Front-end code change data

Start of Block

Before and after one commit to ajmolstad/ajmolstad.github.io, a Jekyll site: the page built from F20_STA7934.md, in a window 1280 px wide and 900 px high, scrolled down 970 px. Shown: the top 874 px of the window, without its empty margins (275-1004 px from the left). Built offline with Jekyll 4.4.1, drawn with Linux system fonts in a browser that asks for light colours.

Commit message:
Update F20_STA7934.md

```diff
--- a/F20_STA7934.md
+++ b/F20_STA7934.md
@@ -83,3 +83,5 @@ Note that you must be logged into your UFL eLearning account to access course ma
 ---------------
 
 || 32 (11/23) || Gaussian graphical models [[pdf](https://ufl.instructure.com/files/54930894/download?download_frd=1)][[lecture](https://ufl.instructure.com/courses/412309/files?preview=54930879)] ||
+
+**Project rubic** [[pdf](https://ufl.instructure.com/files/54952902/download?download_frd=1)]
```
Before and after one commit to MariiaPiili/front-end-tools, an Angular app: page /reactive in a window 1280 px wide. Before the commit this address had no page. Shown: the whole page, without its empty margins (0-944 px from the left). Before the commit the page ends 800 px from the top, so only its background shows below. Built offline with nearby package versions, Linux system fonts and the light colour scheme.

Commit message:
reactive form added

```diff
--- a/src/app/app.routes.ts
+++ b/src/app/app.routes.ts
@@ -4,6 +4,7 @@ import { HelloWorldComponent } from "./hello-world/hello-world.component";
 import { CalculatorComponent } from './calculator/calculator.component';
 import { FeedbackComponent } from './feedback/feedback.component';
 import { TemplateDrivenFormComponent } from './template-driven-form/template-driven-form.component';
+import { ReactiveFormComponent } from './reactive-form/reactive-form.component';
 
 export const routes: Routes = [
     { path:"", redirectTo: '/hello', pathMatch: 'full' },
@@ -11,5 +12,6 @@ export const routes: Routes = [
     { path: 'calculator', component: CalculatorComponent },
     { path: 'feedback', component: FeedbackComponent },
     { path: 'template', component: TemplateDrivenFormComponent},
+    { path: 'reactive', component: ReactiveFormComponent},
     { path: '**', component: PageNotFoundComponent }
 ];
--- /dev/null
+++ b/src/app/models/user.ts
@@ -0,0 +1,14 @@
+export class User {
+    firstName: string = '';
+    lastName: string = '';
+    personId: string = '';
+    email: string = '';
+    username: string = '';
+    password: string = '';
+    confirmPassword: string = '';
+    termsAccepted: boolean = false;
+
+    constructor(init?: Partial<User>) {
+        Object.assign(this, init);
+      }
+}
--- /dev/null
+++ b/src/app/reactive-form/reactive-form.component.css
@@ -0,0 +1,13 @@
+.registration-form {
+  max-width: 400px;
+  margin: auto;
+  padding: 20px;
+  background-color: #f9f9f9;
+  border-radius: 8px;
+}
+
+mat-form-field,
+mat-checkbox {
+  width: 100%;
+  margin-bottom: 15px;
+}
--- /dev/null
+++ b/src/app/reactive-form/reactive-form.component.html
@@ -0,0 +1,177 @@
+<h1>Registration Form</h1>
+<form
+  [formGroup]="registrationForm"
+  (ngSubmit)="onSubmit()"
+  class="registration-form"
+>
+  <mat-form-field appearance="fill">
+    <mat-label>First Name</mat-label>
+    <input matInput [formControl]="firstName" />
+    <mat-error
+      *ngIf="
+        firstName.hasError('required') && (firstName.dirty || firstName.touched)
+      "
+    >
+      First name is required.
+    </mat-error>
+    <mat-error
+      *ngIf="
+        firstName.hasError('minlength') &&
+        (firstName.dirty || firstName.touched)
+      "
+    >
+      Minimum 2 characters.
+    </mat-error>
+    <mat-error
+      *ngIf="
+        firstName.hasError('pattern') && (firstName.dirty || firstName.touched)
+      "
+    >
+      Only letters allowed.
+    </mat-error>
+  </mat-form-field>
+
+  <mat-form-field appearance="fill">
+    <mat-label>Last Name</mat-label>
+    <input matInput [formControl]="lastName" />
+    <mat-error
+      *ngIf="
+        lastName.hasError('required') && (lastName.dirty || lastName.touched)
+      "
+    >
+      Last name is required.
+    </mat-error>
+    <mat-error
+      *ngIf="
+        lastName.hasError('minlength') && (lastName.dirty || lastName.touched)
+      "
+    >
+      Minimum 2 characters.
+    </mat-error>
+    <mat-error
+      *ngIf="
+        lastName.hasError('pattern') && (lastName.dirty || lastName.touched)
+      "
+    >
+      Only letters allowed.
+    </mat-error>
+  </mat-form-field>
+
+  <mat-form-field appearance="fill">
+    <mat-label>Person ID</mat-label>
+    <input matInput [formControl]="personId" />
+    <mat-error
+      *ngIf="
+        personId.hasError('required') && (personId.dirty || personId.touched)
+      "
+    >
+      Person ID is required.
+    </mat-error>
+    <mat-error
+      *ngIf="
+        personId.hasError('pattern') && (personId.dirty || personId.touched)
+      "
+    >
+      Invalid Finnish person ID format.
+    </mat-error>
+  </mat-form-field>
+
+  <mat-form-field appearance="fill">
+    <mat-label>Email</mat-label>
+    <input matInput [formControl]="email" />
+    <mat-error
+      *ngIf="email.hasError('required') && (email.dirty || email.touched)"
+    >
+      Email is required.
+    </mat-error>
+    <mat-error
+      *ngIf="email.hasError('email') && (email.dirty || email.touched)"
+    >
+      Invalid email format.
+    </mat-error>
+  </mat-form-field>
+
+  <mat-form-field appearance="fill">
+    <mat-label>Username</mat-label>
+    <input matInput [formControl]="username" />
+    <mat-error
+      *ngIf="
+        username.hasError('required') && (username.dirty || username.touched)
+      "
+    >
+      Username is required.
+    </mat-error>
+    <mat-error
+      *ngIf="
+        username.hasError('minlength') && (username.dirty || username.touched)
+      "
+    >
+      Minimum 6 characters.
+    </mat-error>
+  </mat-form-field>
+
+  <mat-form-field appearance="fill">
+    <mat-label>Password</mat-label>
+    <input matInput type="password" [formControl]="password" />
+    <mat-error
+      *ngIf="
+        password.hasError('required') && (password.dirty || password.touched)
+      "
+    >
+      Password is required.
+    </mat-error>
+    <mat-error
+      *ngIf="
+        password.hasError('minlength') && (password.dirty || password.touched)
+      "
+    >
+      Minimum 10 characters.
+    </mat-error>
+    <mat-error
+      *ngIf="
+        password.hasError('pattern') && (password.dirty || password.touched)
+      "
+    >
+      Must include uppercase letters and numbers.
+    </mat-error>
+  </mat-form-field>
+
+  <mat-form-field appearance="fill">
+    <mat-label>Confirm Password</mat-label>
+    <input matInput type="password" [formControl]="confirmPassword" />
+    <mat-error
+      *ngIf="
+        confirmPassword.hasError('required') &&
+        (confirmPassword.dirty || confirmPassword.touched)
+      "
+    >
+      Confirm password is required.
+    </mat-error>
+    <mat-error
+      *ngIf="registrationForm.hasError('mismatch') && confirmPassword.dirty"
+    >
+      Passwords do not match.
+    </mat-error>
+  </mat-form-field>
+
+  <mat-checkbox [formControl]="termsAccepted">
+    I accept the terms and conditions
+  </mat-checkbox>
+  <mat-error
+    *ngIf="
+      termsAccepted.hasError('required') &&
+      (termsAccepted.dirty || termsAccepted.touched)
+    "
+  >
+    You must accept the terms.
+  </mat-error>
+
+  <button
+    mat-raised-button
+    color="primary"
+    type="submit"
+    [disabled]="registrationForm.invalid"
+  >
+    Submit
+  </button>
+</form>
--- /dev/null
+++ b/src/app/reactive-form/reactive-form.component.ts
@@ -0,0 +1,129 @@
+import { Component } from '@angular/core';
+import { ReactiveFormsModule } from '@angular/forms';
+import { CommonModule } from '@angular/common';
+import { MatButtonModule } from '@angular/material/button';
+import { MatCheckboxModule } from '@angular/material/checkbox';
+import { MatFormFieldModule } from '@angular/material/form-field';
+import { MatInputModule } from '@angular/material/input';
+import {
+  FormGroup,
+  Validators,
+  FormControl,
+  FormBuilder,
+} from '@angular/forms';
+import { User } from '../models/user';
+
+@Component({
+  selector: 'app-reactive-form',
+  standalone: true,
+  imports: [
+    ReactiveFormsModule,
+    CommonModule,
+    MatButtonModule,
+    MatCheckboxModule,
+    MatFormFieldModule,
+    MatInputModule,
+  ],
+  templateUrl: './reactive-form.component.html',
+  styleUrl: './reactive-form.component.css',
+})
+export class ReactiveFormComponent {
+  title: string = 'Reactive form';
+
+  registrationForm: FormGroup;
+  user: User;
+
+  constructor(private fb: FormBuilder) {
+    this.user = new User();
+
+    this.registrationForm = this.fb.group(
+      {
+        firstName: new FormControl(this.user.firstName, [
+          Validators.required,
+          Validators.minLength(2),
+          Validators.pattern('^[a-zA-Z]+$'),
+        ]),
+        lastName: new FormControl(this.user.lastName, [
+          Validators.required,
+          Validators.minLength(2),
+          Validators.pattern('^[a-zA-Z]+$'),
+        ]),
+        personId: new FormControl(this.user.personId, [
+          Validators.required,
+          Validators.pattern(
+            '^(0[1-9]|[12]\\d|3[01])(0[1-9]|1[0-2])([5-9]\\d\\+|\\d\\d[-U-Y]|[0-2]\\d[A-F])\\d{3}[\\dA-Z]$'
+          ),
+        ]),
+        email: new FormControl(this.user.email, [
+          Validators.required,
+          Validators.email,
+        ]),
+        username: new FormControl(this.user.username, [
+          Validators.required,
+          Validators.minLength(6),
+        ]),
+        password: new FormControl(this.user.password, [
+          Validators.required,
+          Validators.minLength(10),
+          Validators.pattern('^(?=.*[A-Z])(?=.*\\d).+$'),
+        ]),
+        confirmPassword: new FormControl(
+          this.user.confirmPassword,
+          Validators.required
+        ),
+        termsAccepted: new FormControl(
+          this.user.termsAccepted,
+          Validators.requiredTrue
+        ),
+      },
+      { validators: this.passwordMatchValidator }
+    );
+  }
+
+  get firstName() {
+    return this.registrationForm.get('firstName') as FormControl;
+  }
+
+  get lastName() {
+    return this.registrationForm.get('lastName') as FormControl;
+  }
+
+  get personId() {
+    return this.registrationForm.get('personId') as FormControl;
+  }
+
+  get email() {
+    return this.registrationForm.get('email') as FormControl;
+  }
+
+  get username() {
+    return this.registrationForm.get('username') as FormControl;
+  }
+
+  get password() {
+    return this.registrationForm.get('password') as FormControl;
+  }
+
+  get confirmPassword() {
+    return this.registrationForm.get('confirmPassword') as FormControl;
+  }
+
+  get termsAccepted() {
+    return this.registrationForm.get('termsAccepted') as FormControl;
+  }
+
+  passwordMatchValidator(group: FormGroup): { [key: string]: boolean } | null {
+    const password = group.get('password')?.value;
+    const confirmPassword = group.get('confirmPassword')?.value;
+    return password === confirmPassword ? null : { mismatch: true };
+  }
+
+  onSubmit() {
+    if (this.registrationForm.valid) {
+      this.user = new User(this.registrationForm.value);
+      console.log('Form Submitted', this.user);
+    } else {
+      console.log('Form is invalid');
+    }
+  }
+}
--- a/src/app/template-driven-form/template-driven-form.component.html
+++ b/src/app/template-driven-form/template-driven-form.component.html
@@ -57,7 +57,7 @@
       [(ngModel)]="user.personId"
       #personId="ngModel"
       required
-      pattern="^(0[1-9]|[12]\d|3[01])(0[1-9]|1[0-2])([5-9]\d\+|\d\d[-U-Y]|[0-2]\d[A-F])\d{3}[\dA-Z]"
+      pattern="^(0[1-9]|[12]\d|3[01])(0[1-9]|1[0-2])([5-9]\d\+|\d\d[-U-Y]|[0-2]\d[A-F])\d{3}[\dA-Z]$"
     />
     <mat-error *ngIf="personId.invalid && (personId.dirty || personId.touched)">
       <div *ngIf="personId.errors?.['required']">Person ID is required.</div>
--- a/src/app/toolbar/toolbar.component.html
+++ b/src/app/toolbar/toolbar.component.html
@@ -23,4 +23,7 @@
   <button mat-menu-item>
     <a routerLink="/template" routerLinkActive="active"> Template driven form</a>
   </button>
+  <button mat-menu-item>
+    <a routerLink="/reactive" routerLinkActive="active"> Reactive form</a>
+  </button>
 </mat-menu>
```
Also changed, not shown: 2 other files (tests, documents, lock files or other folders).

End of Block

- What to produce: Show the lines of the records above that mention "firstName".

- Response to this task:
+    firstName: string = '';
+    <input matInput [formControl]="firstName" />
+        firstName.hasError('required') && (firstName.dirty || firstName.touched)
+        firstName.hasError('minlength') &&
+        (firstName.dirty || firstName.touched)
+        firstName.hasError('pattern') && (firstName.dirty || firstName.touched)
+        firstName: new FormControl(this.user.firstName, [
+  get firstName() {
+    return this.registrationForm.get('firstName') as FormControl;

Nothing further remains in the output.